Although my mum was brought up a Catholic and went to a convent school, and my dad was Church of England, my brother, sister and I weren’t baptized and from an early age I had a healthy distrust for any form of religion, as epitomised by the tedious assemblies at school where we were pressganged into the tuneless singing of modern hymns such as “You in Your Small Corner” and “Morning Is Broken”, as well as more traditional favourites like the frankly scary “Mine Eyes Have Seen the Glory” and “The Lord of the Dance” (“I danced in the morning till the sky turned black/It’s hard to dance with the devil on your back” was a particularly nightmarish line).

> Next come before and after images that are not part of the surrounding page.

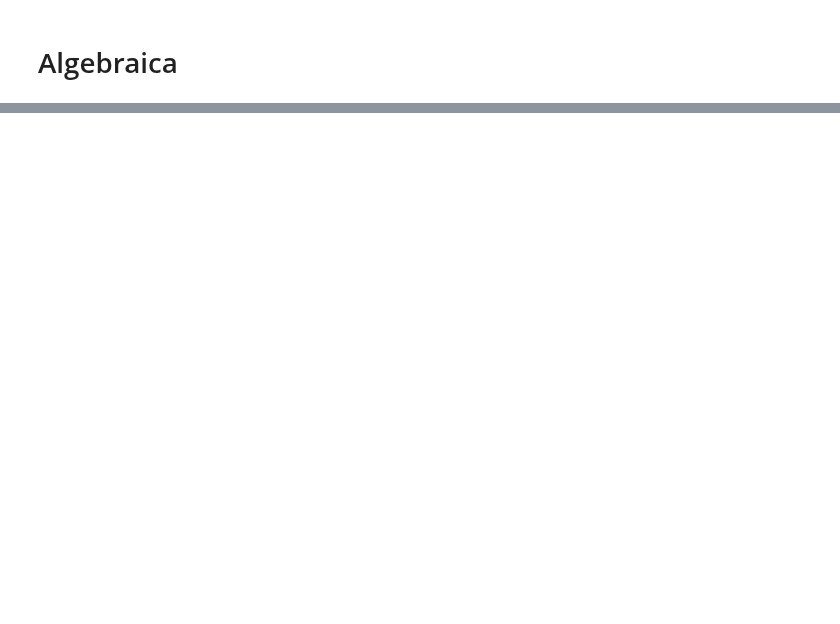
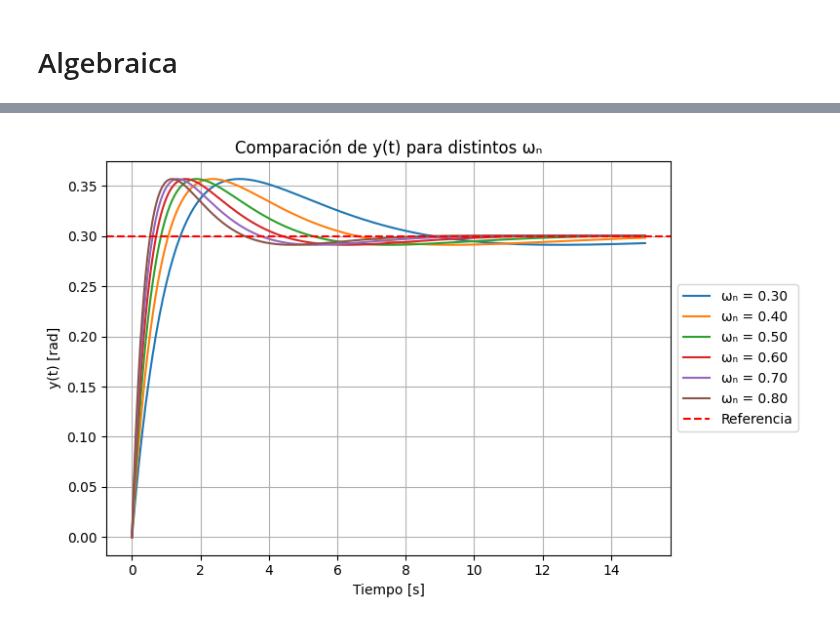
Before and after one commit to JuanDavidPalaciosCh/BallAndBeam-esp32, a Jupyter notebook: cont_teorico/teorico.ipynb, the cells around one changed output, grey strips where cells are left out. Drawn from its saved outputs; the diff is of its cells as text; code cells hidden in the pictures; blank space fills up the shorter version.

```diff
--- a/cont_teorico/teorico.ipynb
+++ b/cont_teorico/teorico.ipynb
@@ -252,3 +297,42 @@ Outputs (1): ['y[0]']
+# %%
+# === Parámetros del controlador ===
+zeta = 0.707
+n = 3
+t = np.linspace(0, 15, 300)
+ref = 0.3  # escalón de referencia
+
+# === Figura para la comparación de y(t) ===
+plt.figure(figsize=(8, 5))
+
+# Recorremos diferentes valores de ωₙ
+wns = np.arange(0.3, 0.85, 0.1)
+for wn in wns:
+    alpha = -0.8
+    kp = (wn**2 * (2*zeta*n + 1)) / alpha
+    ki = (n * wn**3) / alpha
+    kd = (wn * (2*zeta + n)) / alpha
+
+    # Controlador PID
+    C = ctrl.TransferFunction([kd, kp, ki], [1, 0])
+
+    # Sistema en lazo cerrado
+    T = ctrl.feedback(C * P, 1)
+
+    # Respuesta al escalón
+    _, y = ctrl.step_response(ref * T, T=t)
+    plt.plot(t, y, label=f'ωₙ = {wn:.2f}')
+
+# === Etiquetas y estilo ===
+plt.title('Comparación de y(t) para distintos ωₙ')
+plt.xlabel('Tiempo [s]')
+plt.ylabel('y(t) [rad]')
+plt.axhline(ref, color='r', linestyle='--', label='Referencia')
+plt.grid(True)
+plt.legend(loc='center left', bbox_to_anchor=(1, 0.5))
+plt.tight_layout()
+plt.show()
+# %% [output]
+[figure, added]
 # %%
 # Calculo de tiempo de muestreo
 # ======= Cálculo de tiempo de muestreo sugerido ========
```
Also changed, not shown: parts of 9 cells of this notebook, 1 other file.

However, my sister and I, for a brief period, regularly went with the Carlins to attend mass at the Catholic church in Ormiston, a village a few miles from home. It took place in what seemed like someone’s living room and there was a definite air of the undercover about it. We stifled a smirk as the eldest Carlin boy shook the smoking samovar and rang a bell, silly in his surplice; and counted the moments till it was over so we could get out of there. The only reason for going through this? The chance to spend our pocket money at the best sweetshop for miles around, with jars and jars of sherbet lemons, and chocolate éclairs, and cola bottles, and pineapple cubes, and pear drops, all available by the quarter pound in little white paper bags.